**** Information given
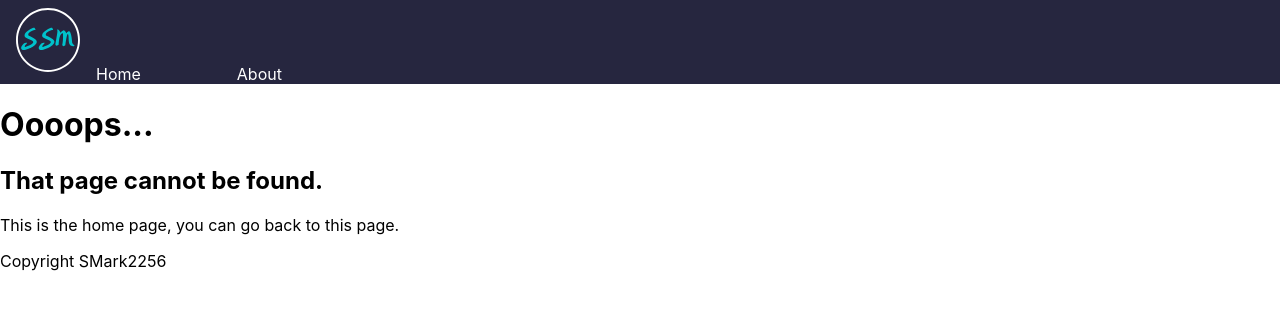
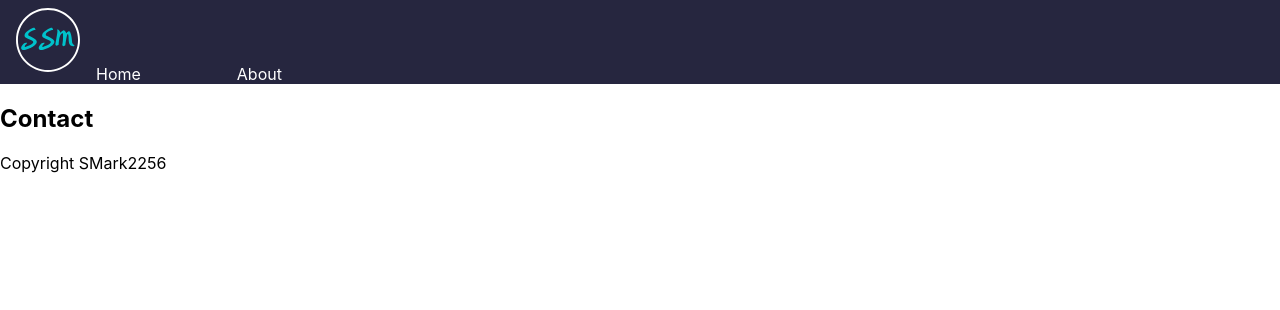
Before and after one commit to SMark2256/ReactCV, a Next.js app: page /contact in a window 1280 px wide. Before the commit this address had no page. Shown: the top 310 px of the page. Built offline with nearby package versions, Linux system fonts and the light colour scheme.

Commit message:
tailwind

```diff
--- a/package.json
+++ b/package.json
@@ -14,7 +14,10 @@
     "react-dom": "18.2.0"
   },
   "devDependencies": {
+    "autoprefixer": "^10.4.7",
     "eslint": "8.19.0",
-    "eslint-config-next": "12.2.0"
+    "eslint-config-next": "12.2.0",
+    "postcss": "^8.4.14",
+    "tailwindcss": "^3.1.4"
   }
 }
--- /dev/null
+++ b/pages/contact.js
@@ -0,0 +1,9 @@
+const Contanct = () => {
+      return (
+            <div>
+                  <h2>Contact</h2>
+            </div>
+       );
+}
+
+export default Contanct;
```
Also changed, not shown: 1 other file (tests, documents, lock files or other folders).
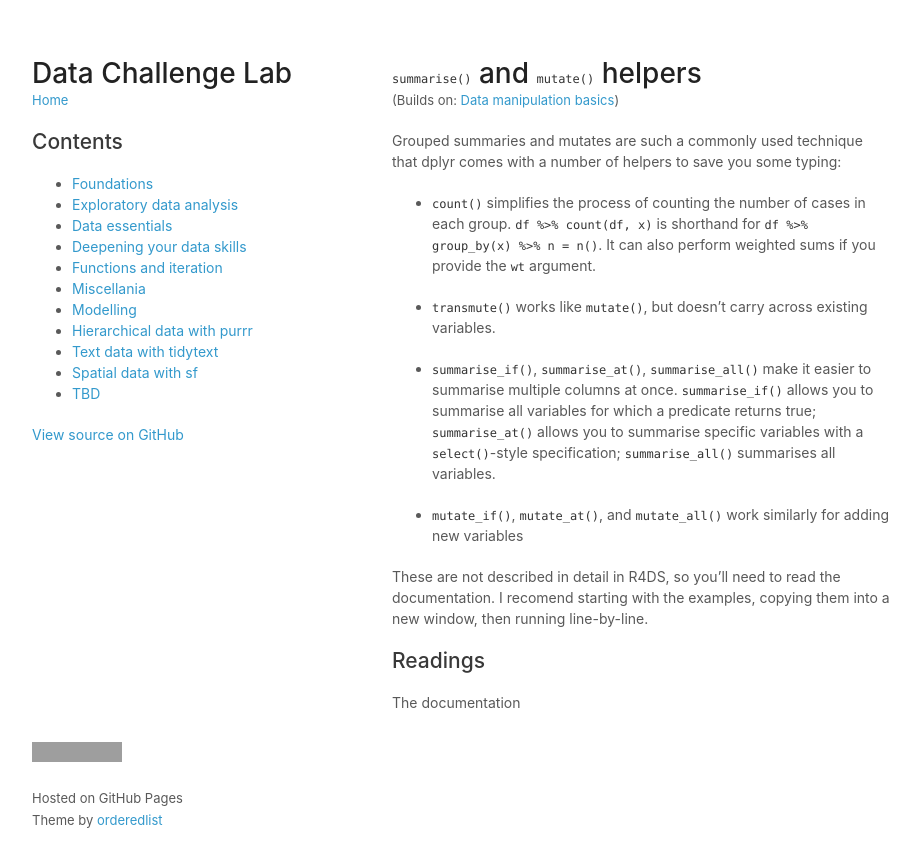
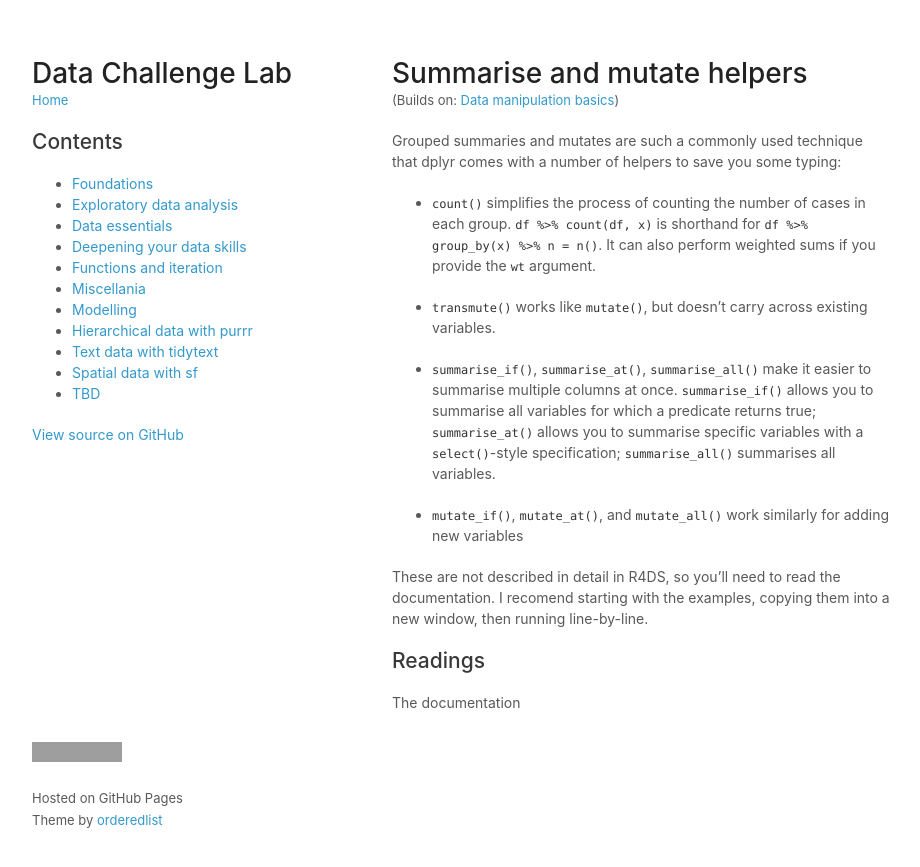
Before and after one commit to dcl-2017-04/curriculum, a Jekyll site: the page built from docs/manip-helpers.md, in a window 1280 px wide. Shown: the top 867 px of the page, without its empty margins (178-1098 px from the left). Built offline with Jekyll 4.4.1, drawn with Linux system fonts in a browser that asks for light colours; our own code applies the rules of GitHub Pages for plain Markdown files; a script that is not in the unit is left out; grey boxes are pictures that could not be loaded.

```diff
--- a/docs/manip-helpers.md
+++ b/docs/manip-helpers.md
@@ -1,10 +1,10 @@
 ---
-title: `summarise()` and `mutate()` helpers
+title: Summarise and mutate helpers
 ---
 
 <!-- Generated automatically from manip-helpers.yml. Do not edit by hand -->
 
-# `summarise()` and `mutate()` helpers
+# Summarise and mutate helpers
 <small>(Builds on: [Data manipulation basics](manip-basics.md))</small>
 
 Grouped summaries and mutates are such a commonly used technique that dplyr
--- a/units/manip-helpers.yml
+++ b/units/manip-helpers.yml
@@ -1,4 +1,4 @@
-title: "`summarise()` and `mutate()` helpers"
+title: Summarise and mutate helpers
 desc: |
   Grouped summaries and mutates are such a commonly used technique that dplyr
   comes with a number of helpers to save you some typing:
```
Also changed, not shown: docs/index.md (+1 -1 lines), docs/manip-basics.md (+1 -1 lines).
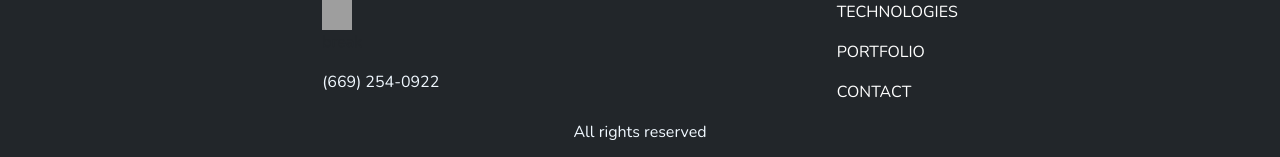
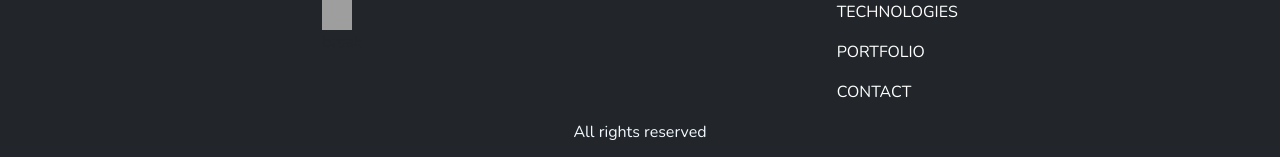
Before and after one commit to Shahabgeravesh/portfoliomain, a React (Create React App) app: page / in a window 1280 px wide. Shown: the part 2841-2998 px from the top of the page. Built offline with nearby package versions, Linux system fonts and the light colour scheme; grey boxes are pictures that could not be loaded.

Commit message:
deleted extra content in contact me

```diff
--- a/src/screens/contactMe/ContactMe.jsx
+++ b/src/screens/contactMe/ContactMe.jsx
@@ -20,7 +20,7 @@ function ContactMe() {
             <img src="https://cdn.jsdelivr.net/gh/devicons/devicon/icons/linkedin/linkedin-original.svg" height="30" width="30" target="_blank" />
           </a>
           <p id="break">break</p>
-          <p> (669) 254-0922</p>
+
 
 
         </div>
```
********
Directions :: Take the line containing "Also changed, not shown: docs/index.md" as the first and the last line of the records as the end. Print every line in that span exactly, leaving out pictures.

Result of the task ::
Also changed, not shown: docs/index.md (+1 -1 lines), docs/manip-basics.md (+1 -1 lines).
Before and after one commit to Shahabgeravesh/portfoliomain, a React (Create React App) app: page / in a window 1280 px wide. Shown: the part 2841-2998 px from the top of the page. Built offline with nearby package versions, Linux system fonts and the light colour scheme; grey boxes are pictures that could not be loaded.

Commit message:
deleted extra content in contact me

```diff
--- a/src/screens/contactMe/ContactMe.jsx
+++ b/src/screens/contactMe/ContactMe.jsx
@@ -20,7 +20,7 @@ function ContactMe() {
             <img src="https://cdn.jsdelivr.net/gh/devicons/devicon/icons/linkedin/linkedin-original.svg" height="30" width="30" target="_blank" />
           </a>
           <p id="break">break</p>
-          <p> (669) 254-0922</p>
+
 
 
         </div>
```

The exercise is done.